**Your instructions:**
Among the entries below, how many lines include "live"? Give the number alone.

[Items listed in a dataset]

┄┄┄┄┄┄┄┄┄┄

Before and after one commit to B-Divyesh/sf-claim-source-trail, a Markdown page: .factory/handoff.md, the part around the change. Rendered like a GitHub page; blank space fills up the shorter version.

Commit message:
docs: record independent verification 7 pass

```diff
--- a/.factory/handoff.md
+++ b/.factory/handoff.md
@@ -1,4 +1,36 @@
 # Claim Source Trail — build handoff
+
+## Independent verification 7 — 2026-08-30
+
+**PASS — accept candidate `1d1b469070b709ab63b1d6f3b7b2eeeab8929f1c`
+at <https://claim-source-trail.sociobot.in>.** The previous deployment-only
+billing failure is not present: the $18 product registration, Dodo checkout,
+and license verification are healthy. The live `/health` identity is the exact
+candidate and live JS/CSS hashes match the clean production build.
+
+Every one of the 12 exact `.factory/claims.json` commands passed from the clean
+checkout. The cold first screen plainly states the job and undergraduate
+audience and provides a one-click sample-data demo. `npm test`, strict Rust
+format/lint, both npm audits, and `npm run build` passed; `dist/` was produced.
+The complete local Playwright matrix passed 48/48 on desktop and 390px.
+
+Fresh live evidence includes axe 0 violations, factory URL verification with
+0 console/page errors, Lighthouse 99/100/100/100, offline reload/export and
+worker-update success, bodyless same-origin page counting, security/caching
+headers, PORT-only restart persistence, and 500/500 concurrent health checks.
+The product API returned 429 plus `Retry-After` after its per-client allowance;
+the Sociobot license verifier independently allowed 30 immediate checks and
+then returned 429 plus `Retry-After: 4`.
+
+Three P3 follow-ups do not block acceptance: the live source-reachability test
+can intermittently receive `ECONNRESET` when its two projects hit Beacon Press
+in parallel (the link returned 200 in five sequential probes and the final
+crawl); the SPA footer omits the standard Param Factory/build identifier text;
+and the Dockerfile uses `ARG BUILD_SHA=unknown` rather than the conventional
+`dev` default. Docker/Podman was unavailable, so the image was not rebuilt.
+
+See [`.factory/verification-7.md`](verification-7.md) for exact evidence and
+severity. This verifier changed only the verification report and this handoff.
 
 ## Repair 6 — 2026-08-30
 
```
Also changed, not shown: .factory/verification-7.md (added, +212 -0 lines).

┄┄┄┄┄┄┄┄┄┄

**Solved problem:**
4